Appendix G. More on caveats on the use of the simple model. A pdf file of this appendix is also available.
In the strict two component lottery, the fluctuation measure is inversely proportional to the square of the population density, for two species with equal lifetimes. Since

and from (A.3) _{}



(G.1)

where _{} is relative abundance. This prediction and that of strict antiphase are affected by the considerations below.
Age effects – There are in these data no trees whose ages are known with precision: the conversion of size profiles to age profiles is inevitably imprecise. The lack of precise age data has implications for working out strict antiphase. It may have some importance for the relation between _{} and _{}. An incorrect scaling factor would have no effect on _{}. However, the relation between age and size must have dispersion and this dispersion increases with age. Such dispersion will reduce both _{} and _{} but is not likely to affect their ratio.
_{} is thus unlikely to be affected greatly by lack of accurate age information. The relation between _{} and _{} may however be affected, for if the mean lifetimes of two species are different, (DA7.1) becomes

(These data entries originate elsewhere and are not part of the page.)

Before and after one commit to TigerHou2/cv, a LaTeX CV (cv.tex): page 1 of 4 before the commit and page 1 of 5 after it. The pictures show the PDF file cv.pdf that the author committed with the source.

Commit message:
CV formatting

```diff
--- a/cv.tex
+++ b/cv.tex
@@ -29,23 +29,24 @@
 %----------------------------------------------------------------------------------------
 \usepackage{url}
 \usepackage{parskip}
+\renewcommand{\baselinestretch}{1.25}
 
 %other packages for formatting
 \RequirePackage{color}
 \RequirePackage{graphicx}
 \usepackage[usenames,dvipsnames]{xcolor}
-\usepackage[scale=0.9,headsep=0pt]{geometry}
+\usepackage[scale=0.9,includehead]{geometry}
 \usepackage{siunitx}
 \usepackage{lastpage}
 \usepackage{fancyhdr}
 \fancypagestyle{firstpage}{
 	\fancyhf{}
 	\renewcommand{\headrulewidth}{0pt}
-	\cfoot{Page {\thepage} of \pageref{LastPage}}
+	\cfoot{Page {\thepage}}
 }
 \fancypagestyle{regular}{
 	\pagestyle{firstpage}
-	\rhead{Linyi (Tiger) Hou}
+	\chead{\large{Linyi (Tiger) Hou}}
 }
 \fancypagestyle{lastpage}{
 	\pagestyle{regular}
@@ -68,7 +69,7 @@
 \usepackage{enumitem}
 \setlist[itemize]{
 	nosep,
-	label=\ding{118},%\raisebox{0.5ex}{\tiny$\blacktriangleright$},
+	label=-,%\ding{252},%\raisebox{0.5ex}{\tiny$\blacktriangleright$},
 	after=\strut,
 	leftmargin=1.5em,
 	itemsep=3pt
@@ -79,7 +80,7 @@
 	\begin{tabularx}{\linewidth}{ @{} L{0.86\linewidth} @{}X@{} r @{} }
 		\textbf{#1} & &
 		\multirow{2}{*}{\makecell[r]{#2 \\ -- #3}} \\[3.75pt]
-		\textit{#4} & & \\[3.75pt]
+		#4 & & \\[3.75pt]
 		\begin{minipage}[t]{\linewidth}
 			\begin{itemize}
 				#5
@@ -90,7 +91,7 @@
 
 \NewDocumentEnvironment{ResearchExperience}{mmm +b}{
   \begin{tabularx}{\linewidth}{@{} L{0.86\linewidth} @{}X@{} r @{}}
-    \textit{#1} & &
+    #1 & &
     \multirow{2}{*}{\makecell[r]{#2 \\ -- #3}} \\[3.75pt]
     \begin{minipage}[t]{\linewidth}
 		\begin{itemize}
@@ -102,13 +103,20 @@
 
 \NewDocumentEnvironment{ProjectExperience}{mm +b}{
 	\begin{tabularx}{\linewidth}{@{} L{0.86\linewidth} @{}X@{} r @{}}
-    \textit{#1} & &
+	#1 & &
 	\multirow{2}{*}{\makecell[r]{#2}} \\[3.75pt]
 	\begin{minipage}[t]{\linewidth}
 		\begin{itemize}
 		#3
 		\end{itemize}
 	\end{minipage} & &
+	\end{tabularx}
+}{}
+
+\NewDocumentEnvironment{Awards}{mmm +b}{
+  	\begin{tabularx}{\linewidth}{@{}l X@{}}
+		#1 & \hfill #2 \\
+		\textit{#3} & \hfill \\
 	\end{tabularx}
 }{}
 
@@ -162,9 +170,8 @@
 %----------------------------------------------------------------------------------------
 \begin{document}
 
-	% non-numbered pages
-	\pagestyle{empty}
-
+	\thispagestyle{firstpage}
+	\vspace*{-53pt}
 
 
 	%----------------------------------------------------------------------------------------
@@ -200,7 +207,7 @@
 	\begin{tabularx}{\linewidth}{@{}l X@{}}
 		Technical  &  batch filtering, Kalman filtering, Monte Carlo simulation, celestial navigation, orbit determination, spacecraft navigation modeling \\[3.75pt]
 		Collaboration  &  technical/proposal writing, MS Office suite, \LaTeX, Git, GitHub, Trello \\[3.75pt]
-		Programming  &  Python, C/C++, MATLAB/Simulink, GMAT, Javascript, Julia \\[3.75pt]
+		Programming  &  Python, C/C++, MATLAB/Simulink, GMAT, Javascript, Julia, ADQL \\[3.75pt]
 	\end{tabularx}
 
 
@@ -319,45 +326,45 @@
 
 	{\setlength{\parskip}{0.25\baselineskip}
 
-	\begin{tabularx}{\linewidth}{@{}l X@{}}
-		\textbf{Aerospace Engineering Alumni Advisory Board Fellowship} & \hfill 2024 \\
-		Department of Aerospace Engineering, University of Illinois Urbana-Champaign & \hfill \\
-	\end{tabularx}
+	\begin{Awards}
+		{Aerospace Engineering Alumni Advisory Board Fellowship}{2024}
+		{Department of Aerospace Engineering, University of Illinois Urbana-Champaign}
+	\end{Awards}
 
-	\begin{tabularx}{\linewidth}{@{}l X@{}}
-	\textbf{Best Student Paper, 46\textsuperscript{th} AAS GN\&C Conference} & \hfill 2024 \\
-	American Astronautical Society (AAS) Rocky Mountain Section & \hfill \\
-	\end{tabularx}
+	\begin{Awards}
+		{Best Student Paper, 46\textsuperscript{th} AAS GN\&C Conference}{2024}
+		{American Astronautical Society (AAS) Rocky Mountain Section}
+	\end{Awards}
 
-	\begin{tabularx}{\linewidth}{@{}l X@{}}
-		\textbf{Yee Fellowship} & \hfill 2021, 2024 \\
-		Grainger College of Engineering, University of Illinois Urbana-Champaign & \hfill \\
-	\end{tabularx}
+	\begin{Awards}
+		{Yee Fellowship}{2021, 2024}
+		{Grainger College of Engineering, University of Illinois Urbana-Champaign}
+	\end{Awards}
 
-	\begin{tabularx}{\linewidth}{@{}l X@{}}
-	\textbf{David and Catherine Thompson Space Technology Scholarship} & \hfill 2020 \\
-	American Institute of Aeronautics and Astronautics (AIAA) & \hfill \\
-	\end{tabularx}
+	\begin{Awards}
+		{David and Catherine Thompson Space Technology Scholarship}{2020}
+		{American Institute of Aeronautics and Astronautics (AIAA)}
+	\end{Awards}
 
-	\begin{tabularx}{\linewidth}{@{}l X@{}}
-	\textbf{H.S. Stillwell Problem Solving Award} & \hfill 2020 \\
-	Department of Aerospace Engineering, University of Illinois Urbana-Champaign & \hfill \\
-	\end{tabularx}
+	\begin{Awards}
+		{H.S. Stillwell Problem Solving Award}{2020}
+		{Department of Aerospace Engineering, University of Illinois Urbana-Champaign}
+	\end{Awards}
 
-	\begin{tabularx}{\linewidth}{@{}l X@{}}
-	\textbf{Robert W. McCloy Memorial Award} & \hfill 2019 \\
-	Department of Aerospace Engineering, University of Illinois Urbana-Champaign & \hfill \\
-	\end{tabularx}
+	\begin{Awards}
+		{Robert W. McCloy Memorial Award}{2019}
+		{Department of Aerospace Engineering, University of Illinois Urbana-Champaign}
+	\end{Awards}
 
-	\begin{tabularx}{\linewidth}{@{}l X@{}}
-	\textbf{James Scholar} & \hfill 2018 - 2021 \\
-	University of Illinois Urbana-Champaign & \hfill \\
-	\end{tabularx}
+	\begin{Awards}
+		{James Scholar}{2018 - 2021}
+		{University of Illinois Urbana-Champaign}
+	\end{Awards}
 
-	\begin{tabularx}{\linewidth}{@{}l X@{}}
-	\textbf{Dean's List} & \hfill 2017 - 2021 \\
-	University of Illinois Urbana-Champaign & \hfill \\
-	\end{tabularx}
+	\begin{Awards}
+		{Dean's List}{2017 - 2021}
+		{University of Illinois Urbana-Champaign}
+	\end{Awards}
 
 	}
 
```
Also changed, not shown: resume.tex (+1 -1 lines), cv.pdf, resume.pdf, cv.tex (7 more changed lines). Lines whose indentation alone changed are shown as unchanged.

(G.2)

Finally, the measure of fluctuations has for each species been calculated about an exponential with mean lifetime equal to that of the sample. Deviations from any other exponential would be greater.
Statistical effects – In a strict two component lottery statistical fluctuations in recruitment would be binomial and because either one species or the other is recruited to each newly vacant site statistical fluctuations which occur when both species have recruitment ON would preserve strict antiphase. This is no longer necessarily true when size profiles are drawn from samples with different numbers of (potential) homes. Fluctuations would then not necessarily exhibit strict bin by bin antiphase, but one would expect the overall pattern to be preserved.
Even in a strict two component lottery, statistical fluctuations can affect the value of the measure _{}. For a rare species, such fluctuations have a Poisson variance; for two species of relatively similar abundance the binomial fluctuations are correlated. For the species in Fig. 2 of the main text, the square root of the variance V(_{}) estimated in Appendix E, Eq. E.7 is ~ 0.5 (larger in the case of J. chamelensis), where the values of _{} span the range 0.5 – 5.0.
Temporal variation of the number of homes – If the number of homes available varies with time then (i) an inphase variation in recruitment is superimposed on the antiphase behaviour and (ii) both species suffer a component of fluctuation in recruitment (by number) which is the same fraction of mean recruitment for each.
Equation (A.4) would be replaced by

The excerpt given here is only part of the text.